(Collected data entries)
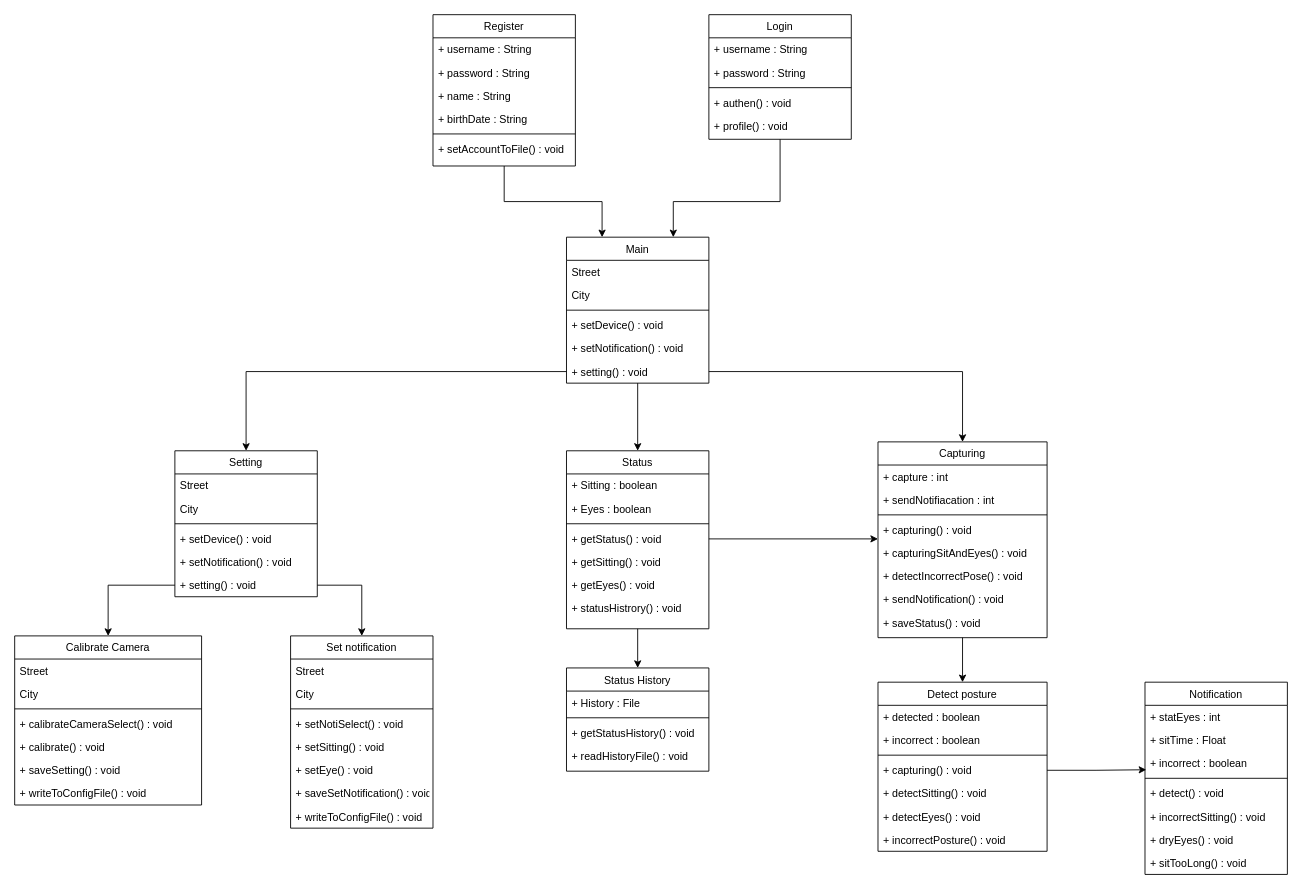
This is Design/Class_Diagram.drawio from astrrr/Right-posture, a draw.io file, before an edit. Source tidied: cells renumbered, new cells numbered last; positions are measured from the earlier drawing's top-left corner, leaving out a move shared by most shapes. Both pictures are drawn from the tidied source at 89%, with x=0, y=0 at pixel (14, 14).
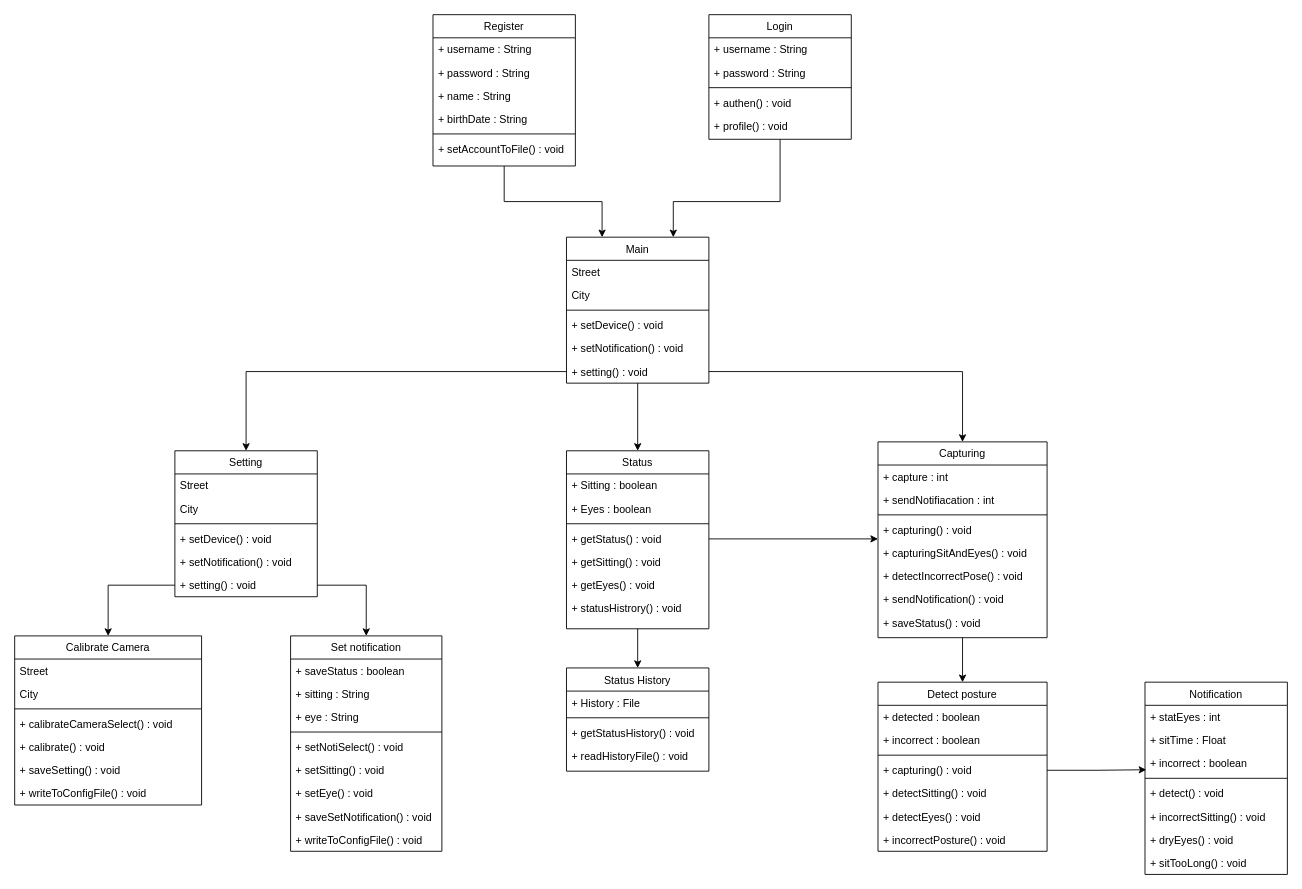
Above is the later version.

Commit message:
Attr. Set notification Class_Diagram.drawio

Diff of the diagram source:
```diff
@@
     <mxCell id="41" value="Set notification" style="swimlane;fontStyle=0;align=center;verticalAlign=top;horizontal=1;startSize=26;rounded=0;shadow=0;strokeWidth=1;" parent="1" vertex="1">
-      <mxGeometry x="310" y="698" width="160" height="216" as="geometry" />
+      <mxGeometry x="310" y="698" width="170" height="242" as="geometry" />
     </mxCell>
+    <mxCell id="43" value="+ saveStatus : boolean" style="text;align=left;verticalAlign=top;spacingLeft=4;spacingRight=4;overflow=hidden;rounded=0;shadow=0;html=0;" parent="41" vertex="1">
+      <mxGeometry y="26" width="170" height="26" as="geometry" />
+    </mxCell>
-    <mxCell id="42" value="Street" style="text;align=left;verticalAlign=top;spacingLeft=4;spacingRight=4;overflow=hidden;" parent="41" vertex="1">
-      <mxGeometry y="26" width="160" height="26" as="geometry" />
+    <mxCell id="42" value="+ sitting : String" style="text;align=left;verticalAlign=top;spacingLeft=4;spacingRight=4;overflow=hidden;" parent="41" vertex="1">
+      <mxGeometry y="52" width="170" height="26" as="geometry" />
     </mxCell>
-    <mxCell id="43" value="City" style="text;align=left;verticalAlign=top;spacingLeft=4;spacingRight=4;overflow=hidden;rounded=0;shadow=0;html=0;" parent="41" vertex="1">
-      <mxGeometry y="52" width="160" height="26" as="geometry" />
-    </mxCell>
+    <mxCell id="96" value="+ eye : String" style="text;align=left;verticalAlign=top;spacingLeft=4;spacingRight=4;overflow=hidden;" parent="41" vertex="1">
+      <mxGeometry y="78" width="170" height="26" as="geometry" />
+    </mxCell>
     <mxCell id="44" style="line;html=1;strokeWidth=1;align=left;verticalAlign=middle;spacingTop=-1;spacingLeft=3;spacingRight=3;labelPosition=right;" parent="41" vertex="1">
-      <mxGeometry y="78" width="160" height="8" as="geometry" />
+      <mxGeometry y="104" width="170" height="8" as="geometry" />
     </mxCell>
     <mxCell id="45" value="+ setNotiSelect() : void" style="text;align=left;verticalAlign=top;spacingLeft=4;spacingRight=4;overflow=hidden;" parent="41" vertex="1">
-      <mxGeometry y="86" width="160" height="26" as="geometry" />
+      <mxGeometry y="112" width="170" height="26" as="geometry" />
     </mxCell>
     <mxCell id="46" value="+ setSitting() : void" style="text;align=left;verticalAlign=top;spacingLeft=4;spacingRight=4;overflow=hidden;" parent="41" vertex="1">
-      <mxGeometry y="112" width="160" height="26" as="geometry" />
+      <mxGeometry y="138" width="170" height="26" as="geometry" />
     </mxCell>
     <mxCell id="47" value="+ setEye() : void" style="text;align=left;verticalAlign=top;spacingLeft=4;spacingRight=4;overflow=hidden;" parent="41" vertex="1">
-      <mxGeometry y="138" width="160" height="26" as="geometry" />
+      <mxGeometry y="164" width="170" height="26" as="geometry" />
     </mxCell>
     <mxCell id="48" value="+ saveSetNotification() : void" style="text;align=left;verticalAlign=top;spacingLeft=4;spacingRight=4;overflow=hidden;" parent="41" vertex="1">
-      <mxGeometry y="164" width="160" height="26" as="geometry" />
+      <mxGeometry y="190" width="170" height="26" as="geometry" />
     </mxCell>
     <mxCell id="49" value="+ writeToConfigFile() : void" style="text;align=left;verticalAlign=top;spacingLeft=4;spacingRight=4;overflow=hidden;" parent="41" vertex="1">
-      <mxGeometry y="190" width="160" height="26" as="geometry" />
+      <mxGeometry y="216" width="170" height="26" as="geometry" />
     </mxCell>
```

INSTRUCTIONS FOR THE TASK =>
Output the number of lines above holding the word "rounded", and nothing besides it.

SOLUTION FOR THIS TASK =>
3